A beloved and well-known rabbi, Rebbe Nachman of Breslov taught “The whole world is a narrow bridge and the main thing is not to be afraid.”
The words are used in a popular song called, “Gesher Tzar Me-od,” meaning “A Narrow Bridge.” It is often sung with great spirit, starting slowly and building up to a strong and lively pace. Communities who consider themselves spiritual, renewal or new age truly love this teaching and this song.
On Dec. 14, 2012, a tragedy of unimaginable magnitude came crashing into our community, only 20 minutes north of my beloved Ridgefield, in Newtown. The details of the tragedy are seared into our national history — 20 innocent young children who went to school to learn, and were brutally murdered in their classrooms, a place of supposed safety and education. The six brave teachers and administrators who were murdered while protecting these precious children are now heroes, and will not be forgotten. The mother of the murderer had her life ended by her own disturbed son who took his own life after his rampage. I cannot shake the feelings of despair, sadness and terror for what the victims experienced.
The following Saturday, there was a concert of remembrance at Congregation Adath Israel, in Newtown. It was an evening to bring some measure of humanity, hope, and healing through music. Harold Geller, a resident of New Jersey, felt compelled to bring music to the Newtown synagogue, and worked his magic bringing several wonderful artists to the synagogue through his network of musicians. Rabbi Ken Chasen of Los Angeles, Ellen Allard and Noah Aronson of Mass., graciously shared their incredible talents with the community. I was grateful to share in a small way in the concert and add a few healing songs. Rabbi Shaul Praver, spiritual leader of the synagogue, led a beautiful havdala ceremony to begin the concert. Havdala means separation, and while we separate Shabbat from the weekday during the ceremony, it is a reminder that there is always hope- darkness is followed by light, weekdays look forward to Shabbat every week.
How does this relate to “A Narrow Bridge”? I’ve always loved to see these spiritual moments when you least expect it and somehow there is a profound connection between events, words, people, music, and prayer. I’ve experienced it many times in my life, and each time it takes my breath away. I enjoy noticing these connections. I call them “ sparks of the divine.”
I’ve lived in Connecticut most of my life and I’ve traveled Interstate 84 many times. I don’t take too much notice to the signs of the communities along the way unless I’m tired and hoping to see signs of towns close to mine. Driving to Newtown for the first time since the tragedy was difficult. I was full of apprehension — would I drive down the Main Street and see the piles of teddy bears, flowers and candles? It would break my heart to see that! I took the direction from my GPS and I soon saw the sign for Newtown/Sandy Hook. Oh my — that sign will never be just a sign. Just seeing it hurt — that was the exit I took according to my GPS. I didn’t know if I would be taken through Main Street or not. I just cautiously drove while feeling my breath get tighter as I got closer to the synagogue.

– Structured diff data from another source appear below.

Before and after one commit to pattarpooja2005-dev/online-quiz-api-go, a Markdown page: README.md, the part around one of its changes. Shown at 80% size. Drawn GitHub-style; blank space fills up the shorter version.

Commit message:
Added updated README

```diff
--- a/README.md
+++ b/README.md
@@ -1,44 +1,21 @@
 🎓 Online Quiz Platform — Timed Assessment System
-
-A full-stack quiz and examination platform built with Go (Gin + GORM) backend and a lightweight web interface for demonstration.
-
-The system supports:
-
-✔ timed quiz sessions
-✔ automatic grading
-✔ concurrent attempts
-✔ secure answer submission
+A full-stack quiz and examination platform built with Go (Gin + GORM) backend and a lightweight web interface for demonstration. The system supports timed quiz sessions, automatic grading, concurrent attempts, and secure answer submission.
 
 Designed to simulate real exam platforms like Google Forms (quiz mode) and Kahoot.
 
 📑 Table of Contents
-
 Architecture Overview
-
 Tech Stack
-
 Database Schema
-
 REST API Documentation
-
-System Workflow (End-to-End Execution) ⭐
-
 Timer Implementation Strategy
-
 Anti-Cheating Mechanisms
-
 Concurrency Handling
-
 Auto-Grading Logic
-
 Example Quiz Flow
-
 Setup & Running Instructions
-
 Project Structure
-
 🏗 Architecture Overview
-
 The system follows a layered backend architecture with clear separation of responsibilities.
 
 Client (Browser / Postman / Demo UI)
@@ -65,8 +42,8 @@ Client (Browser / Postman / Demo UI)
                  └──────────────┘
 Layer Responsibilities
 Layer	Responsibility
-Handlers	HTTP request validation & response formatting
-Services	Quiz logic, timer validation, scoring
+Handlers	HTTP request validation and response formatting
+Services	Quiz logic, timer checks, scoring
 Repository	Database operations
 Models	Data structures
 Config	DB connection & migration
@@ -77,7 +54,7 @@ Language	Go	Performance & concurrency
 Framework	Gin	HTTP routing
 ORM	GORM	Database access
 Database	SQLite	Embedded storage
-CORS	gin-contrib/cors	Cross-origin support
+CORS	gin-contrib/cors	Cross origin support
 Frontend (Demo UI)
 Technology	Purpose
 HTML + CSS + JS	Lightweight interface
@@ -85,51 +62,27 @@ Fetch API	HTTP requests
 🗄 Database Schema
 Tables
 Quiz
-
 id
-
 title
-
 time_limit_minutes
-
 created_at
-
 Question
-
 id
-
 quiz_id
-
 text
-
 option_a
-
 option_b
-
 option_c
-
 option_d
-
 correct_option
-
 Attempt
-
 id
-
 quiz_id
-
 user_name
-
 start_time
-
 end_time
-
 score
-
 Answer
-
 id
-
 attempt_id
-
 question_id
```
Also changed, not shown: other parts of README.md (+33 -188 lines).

About a mile from the synagogue, I saw a small bridge with a sign Narrow Bridge. I couldn’t believe it — Here I was anxious about going to the synagogue to sing songs of healing to a community devastated by this tragedy, and right in front of me was the sign, Narrow Bridge. Rebbe Nachman’s teaching was clear as can be! The world is a narrow bridge, and the main thing is not to be afraid — to cross it and go forward. I crossed the bridge and felt grateful that that teaching warmed my heart and reminded me to be brave and strong.
My dear cousin, a survivor of the Holocaust teaches me every time we speak or visit. Cantor Leopold Szneer, who experienced five concentration camp, hiding, rescue by the resistance, brutality of SS and worse, remains one of the most inspiring and devoted human beings you could ever meet — Poldy always says, “Life goes one way, forward.” After seeing the sign, “narrow bridge” on the way to the synagogue in Newtown, I also thought of Poldy, and how life goes forward — we will all go forward and with strength of spirit, prayer, music and community. The main thing is to cross the bridge and not be afraid.
The writer is cantor at Temple Shearith Israel in Ridgefield.